What are the benefits of massage? What is the best massage technique? How often should you get a massage? To help you answer these questions, I’m going to use exercise as a metaphor because massage and physical training are similar in many ways.
What would you say if someone asked you about the benefits of exercise or what exercise is the best? Perhaps you would answer something along the lines of:
- It depends on what your goal is.
- It depends on how frequently you train.
- It depends on how long you have been training and how consistently.
- It depends on who your coach is and so on.
I think you get the point: “the best exercise” depends on what it is that you want to achieve, and the benefits of that exercise will depend on how you do it, how often, and how long.
That is where massage is similar. The outcomes of massage will depend on
- The type of massage
- Therapists and their skills
- Injury history and status
Let’s break it down further
There are places you can exercise regularly without a specific / customised / personalised approach – your F45s, Barry’s Bootcamps, Orange Theories’ and most of the group classes in Fitness First and Virgin etc. You will get a decent workout that isn’t aimed at any individual body imbalance or physical issue. However, you might feel fitter and more energised and improve your cardiovascular fitness or strength if you go consistently.
Similarly, there are massage places that offer a ‘cookie cutter massage’ such as, for example, your local Thai, Chinese and Balinese massage parlours, hotel massages or an average masseuse that performs Swedish or relaxation massage. The benefits of such massages include general relaxation, loosened muscles and calmed nervous system, and stress management.
Going back to exercise, you can also have your specialised club, register for training programs or have a personal trainer to help you achieve a specific goal. For example, CrossFit studios might prepare you for CrossFit comps, and powerlifting gyms help you with those heavy-weight PBs.

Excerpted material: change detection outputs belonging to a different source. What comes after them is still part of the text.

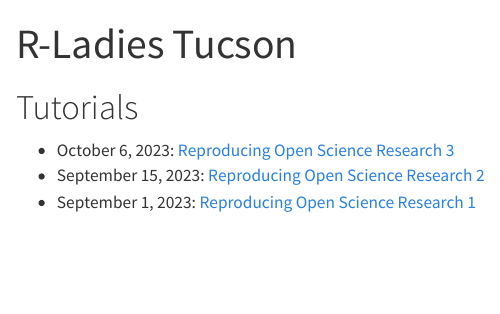
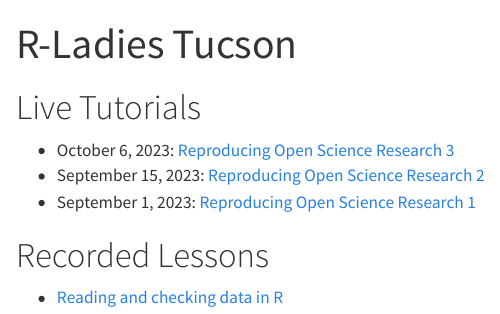
Before and after one commit to picoral/rladies, a Quarto document (index.qmd): the page in a window 1100 px wide, from its top. Rendered offline with R 4.5, knitr and Pandoc in place of Quarto, with nearby package versions; menus at the side of the page are left out.

Commit message:
added recorded lessons

```diff
--- a/_quarto.yml
+++ b/_quarto.yml
@@ -13,6 +13,9 @@ website:
           - href: 2023-09-01.qmd
           - href: 2023-09-15.qmd
           - href: 2023-09-29.qmd
+      - text: Recorded Lessons
+        menu:
+          - href: lesson-01.qmd
       - about.qmd
 
 format:
--- a/index.qmd
+++ b/index.qmd
@@ -2,8 +2,12 @@
 title: "R-Ladies Tucson"
 ---
 
-# Tutorials
+# Live Tutorials
 
 * October 6, 2023: [Reproducing Open Science Research 3](2023-09-29.html)
 * September 15, 2023: [Reproducing Open Science Research 2](2023-09-15.html)
 * September 1, 2023: [Reproducing Open Science Research 1](2023-09-01.html)
+
+# Recorded Lessons
+
+* [Reading and checking data in R](lesson-01.html)
```
Also changed, not shown: docs/search.json, 5 other files.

Triathlon/running clubs will get you over the line of your first tri or marathon faster and healthier than you could do it alone. Personal trainers and coaches will help you reach a specific fitness or sports performance goal. You will get more focused and specialised training than in generic group training studios.
Once again, massage is very similar in this regard. You can select and opt for a well-educated, trained, and experienced Remedial or Sports Massage Therapist who would conduct a detailed initial conversation and assessment to understand your specific goals and issues. They would perform tests, posture checks, and movement assessments to design a treatment plan. If you are preparing for a competition or sports challenge, a Sports Massage plan will help you progress through the workouts faster and with less effort and damage and speed up your recovery. A good therapist will also educate you about recovery and injury prevention methods and techniques you can implement at home or the gym.
Like any service, you get what you pay for, and some of the less costly massage options might produce fewer benefits, just like cheaper group classes. Conversely, a good trainer might cost you more, like a good therapist, but there is a reason for it, and you will get more bang for your buck.
Sports & Remedial Massage Therapist and pro-athlete
Owner of Revive Australia massage clinics.
Follow her on @revivewaterloo